While working with a group of educators this week, I found myself helping them to refine their lessons in a way that made them individualized to each student’s needs.  Some were strictly academic while others needed support in the realms of the social emotional and/or physical.  I maintain there four are recurring themes parents and/or educators ought to always keep in mind when thinking about planning for a child student.
1) What is your child’s or student’s learning style? Use it to help him or her learn best.
2) What school experience has your child or student had thus far? Is s/he using it to his or her advantage by learning well in each class and meeting with teachers for support or clarification?
3) How much time does your child have to move from instructional, to guided to independent learning ? Are you aware of the stage in which your child or student finds himself? How would you judge the quality of time spent during each stage?
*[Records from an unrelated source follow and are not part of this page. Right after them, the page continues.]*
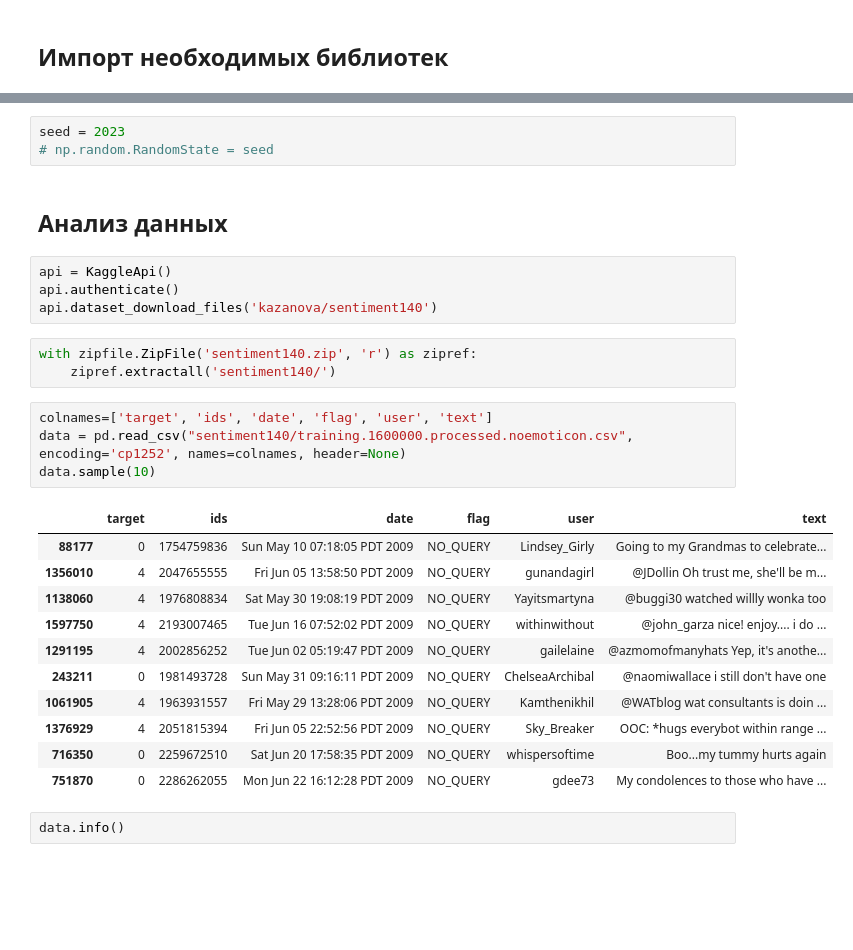
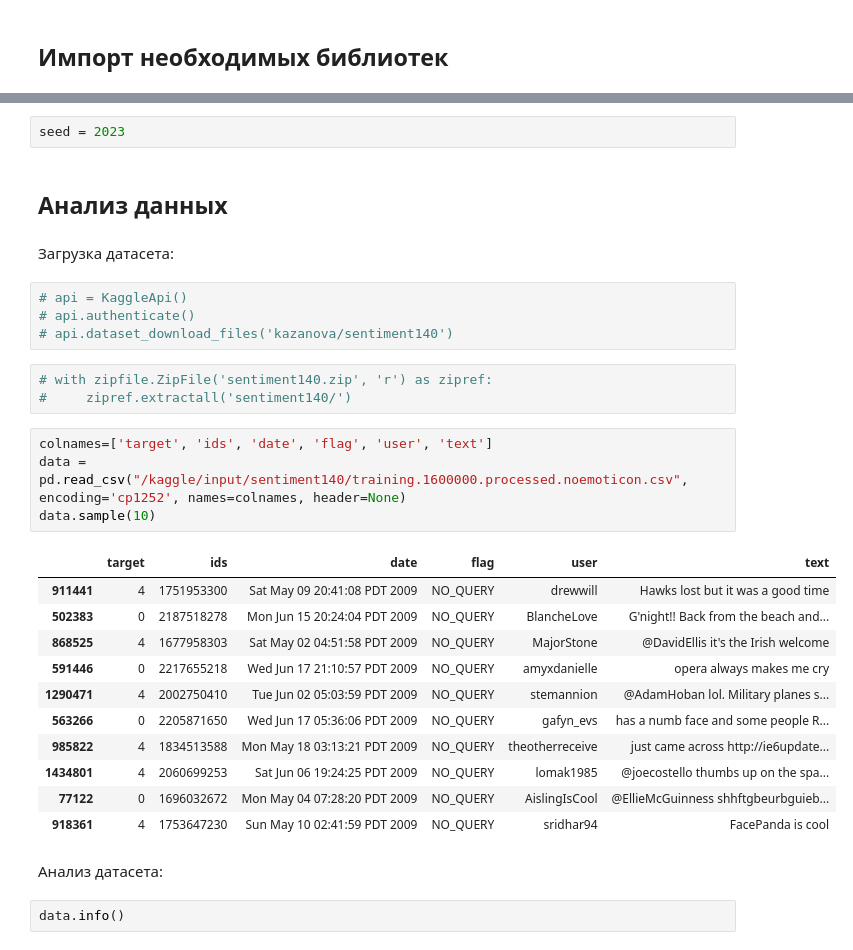
Before and after one commit to sad-bkt/sentiment_classification, a Jupyter notebook: sentiment_classification.ipynb, the cells around one changed output, grey strips where cells are left out. Drawn from its saved outputs; the diff is of its cells as text; blank space fills up the shorter version.

```diff
--- a/sentiment_classification.ipynb
+++ b/sentiment_classification.ipynb
@@ -42,31 +40,34 @@ from sklearn.metrics import classification_report
 # %%
 seed = 2023
-# np.random.RandomState = seed
 # %% [markdown]
 ## Анализ данных
+# %% [markdown]
+Загрузка датасета:
 # %%
-api = KaggleApi()
-api.authenticate()
-api.dataset_download_files('kazanova/sentiment140')
+# api = KaggleApi()
+# api.authenticate()
+# api.dataset_download_files('kazanova/sentiment140')
 # %%
-with zipfile.ZipFile('sentiment140.zip', 'r') as zipref:
-    zipref.extractall('sentiment140/')
+# with zipfile.ZipFile('sentiment140.zip', 'r') as zipref:
+#     zipref.extractall('sentiment140/')
 # %%
 colnames=['target', 'ids', 'date', 'flag', 'user', 'text']
-data = pd.read_csv("sentiment140/training.1600000.processed.noemoticon.csv", encoding='cp1252', names=colnames, header=None)
+data = pd.read_csv("/kaggle/input/sentiment140/training.1600000.processed.noemoticon.csv", encoding='cp1252', names=colnames, header=None)
 data.sample(10)
 # %% [output]
 |  | target | ids | date | flag | user | text |
-| 88177 | 0 | 1754759836 | Sun May 10 07:18:05 PDT 2009 | NO_QUERY | Lindsey_Girly | Going to my Grandmas to celebrate... |
-| 1356010 | 4 | 2047655555 | Fri Jun 05 13:58:50 PDT 2009 | NO_QUERY | gunandagirl | @JDollin Oh trust me, she'll be m... |
-| 1138060 | 4 | 1976808834 | Sat May 30 19:08:19 PDT 2009 | NO_QUERY | Yayitsmartyna | @buggi30 watched willly wonka too |
-| 1597750 | 4 | 2193007465 | Tue Jun 16 07:52:02 PDT 2009 | NO_QUERY | withinwithout | @john_garza nice! enjoy.... i do ... |
-| 1291195 | 4 | 2002856252 | Tue Jun 02 05:19:47 PDT 2009 | NO_QUERY | gailelaine | @azmomofmanyhats Yep, it's anothe... |
-| 243211 | 0 | 1981493728 | Sun May 31 09:16:11 PDT 2009 | NO_QUERY | ChelseaArchibal | @naomiwallace i still don't have one |
-| 1061905 | 4 | 1963931557 | Fri May 29 13:28:06 PDT 2009 | NO_QUERY | Kamthenikhil | @WATblog wat consultants is doin ... |
-| 1376929 | 4 | 2051815394 | Fri Jun 05 22:52:56 PDT 2009 | NO_QUERY | Sky_Breaker | OOC: *hugs everybot within range ... |
-| 716350 | 0 | 2259672510 | Sat Jun 20 17:58:35 PDT 2009 | NO_QUERY | whispersoftime | Boo...my tummy hurts again |
-| 751870 | 0 | 2286262055 | Mon Jun 22 16:12:28 PDT 2009 | NO_QUERY | gdee73 | My condolences to those who have ... |
+| 911441 | 4 | 1751953300 | Sat May 09 20:41:08 PDT 2009 | NO_QUERY | drewwill | Hawks lost but it was a good time |
+| 502383 | 0 | 2187518278 | Mon Jun 15 20:24:04 PDT 2009 | NO_QUERY | BlancheLove | G'night!! Back from the beach and... |
+| 868525 | 4 | 1677958303 | Sat May 02 04:51:58 PDT 2009 | NO_QUERY | MajorStone | @DavidEllis it's the Irish welcome |
+| 591446 | 0 | 2217655218 | Wed Jun 17 21:10:57 PDT 2009 | NO_QUERY | amyxdanielle | opera always makes me cry |
+| 1290471 | 4 | 2002750410 | Tue Jun 02 05:03:59 PDT 2009 | NO_QUERY | stemannion | @AdamHoban lol. Military planes s... |
+| 563266 | 0 | 2205871650 | Wed Jun 17 05:36:06 PDT 2009 | NO_QUERY | gafyn_evs | has a numb face and some people R... |
+| 985822 | 4 | 1834513588 | Mon May 18 03:13:21 PDT 2009 | NO_QUERY | theotherreceive | just came across http://ie6update... |
+| 1434801 | 4 | 2060699253 | Sat Jun 06 19:24:25 PDT 2009 | NO_QUERY | lomak1985 | @joecostello thumbs up on the spa... |
+| 77122 | 0 | 1696032672 | Mon May 04 07:28:20 PDT 2009 | NO_QUERY | AislingIsCool | @EllieMcGuinness shhftgbeurbguieb... |
+| 918361 | 4 | 1753647230 | Sun May 10 02:41:59 PDT 2009 | NO_QUERY | sridhar94 | FacePanda is cool |
+# %% [markdown]
+Анализ датасета:
 # %%
 data.info()
 # %% [output]
```
Also changed, not shown: parts of 48 cells of this notebook, 8 other files.
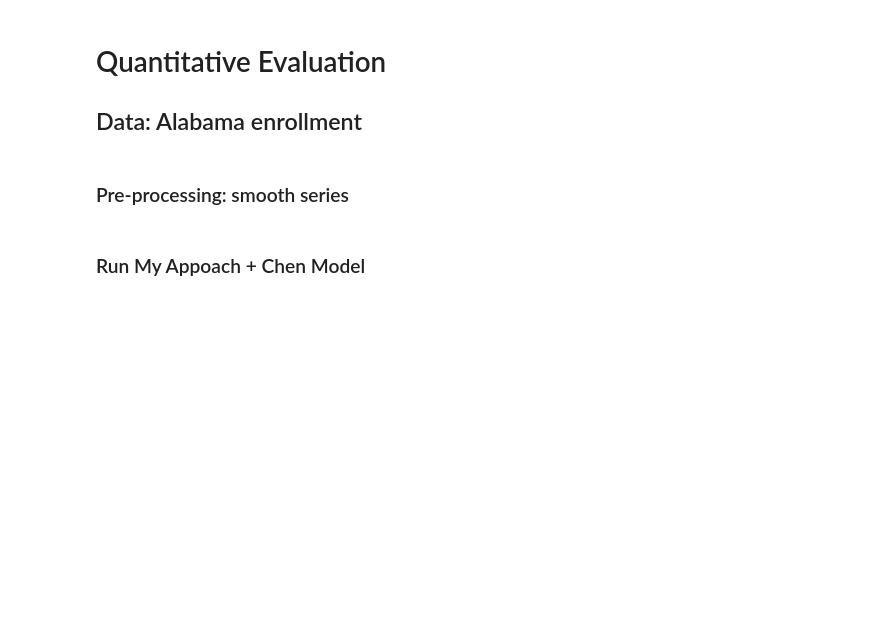
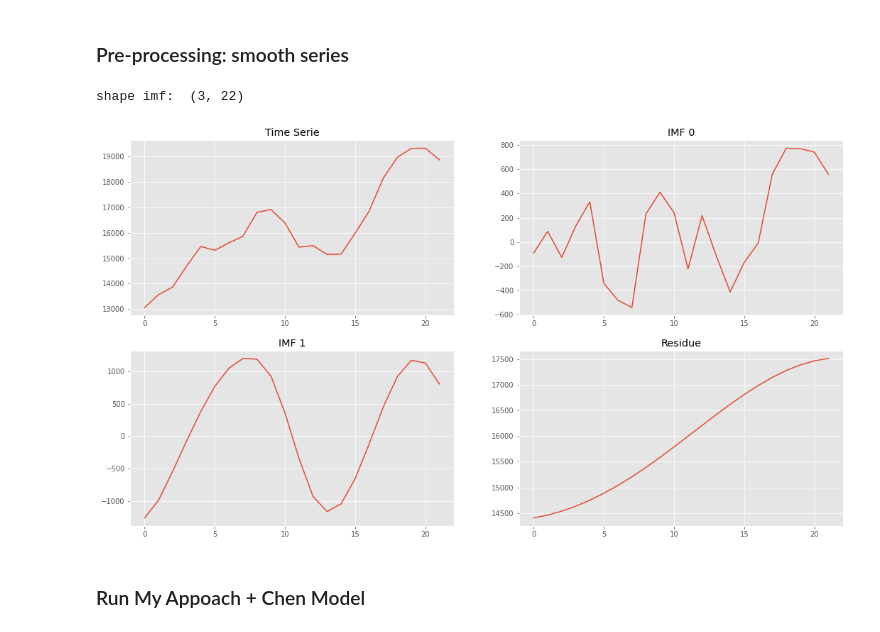
Before and after one commit to Marcos001/Filtered-Fuzzy-Time-Series, a Jupyter notebook: F-fts/IlustrativeExample.ipynb, the cells around one changed output. Cells and saved outputs as stored; diff of their text form; code cells hidden in the pictures; blank space fills up the shorter version.

```diff
--- a/F-fts/Quantitative Evaluation.ipynb
+++ b/F-fts/IlustrativeExample.ipynb
@@ -6,7 +10,3 @@ from PyEMD import EMD
 import seaborn as sns
 import matplotlib.pyplot as plt
 cores = sns.color_palette(n_colors=21)
-# %% [markdown]
-# Quantitative Evaluation
-
-## Data: Alabama enrollment
@@ -27,6 +27,11 @@ df_fts[col] = ala
 
 col_imf = 'residue'
 df_fts[col_imf] = imfs[1]+imfs[2]
+# %%
+fts_util.plot_imfs(df_fts[col].values, imfs, fs=(18,10))
+# %% [output]
+shape imf:  (3, 22)
+[figure, added]
 # %% [markdown]
 ### Run My Appoach + Chen Model
 # %%
```
Also changed, not shown: parts of 9 cells of this notebook, 3 other files.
4) What challenges does your child face within the learning process? Is your child facing  a learning issue or obstacle? Is your child socially, emotionally and physically fit?
Current Success Stories
*all names have been changed to protect the privacy of our students
Johnny is in the 7th grade at a prestigious private school in NYC. He is tasked with learning six major subjects: English, Latin, French, history, math and science. He has four tests this week and as one might imagine, he is feeling overwhelmed with all he has to learn. Johnny is a visual learner, so he and his parents and his tutor have created a visual calendar of his study plans.  They also created a one page map of the information Johnny has to learn and he spends time each day picturing what he will learn with each study plan.
Dennis is an 11th grade student at a public school in NYC. He is working on preparing for his ACT test, keeping up his grades at school and also looking into colleges. Dennis has ADHD and must employ executive functioning strategies in order to manage all of his responsibilities. His team, comprised of his parents, his teachers, his advisor and his tutor, has decided to help him focus on getting help with initiation, planning and organization, and flexibility of thinking. In addition, he has been taught to practice mindfulness techniques that will help him focus within each area of work he endeavors.
Carol is a 4th grade student at a rigorous public school in NYC. She is working to learn the math content for the Lower Level ISEE test which will be given in the fall of her 5th grade year. For this exam, she has to learn fractions, decimals and percents, material she has not yet studied in her current school. Her parents realize they must give her time to be instructed on these concepts, so they enroll her in a math tutoring program three days a week as well as a daily exercise program seven days a week. As Carol learns the material in a traditional lecture-style approach from a teacher, she must also practice each weekend for an additional two hours. The five hours a week she is investing in this process along with her seven hours of exercise will ensure Carol learns the material well all while balancing her physical well-being with her rigorous academics, acknowledging the reciprocal benefits of each.
Samantha is a 10th grade student attending an Independent school in NYC. She is a Type-A, overachieving student who enjoys perfecting her papers and study guides for all of her subjects. She plays tennis, attends parties, and is involved in community service. Samantha is doing well in all aspects of her life from a results point of view, but at home she shows her struggles as she frequently melts down, cries and fights with her parents and siblings; and, she has difficulty sleeping. Her social, emotional and physical well-being is suffering. A whole-child education specialist came to meet with Samantha and her family to help her to learn how to become more equipped to manage her responsibilities and maintain her overall health and wellness.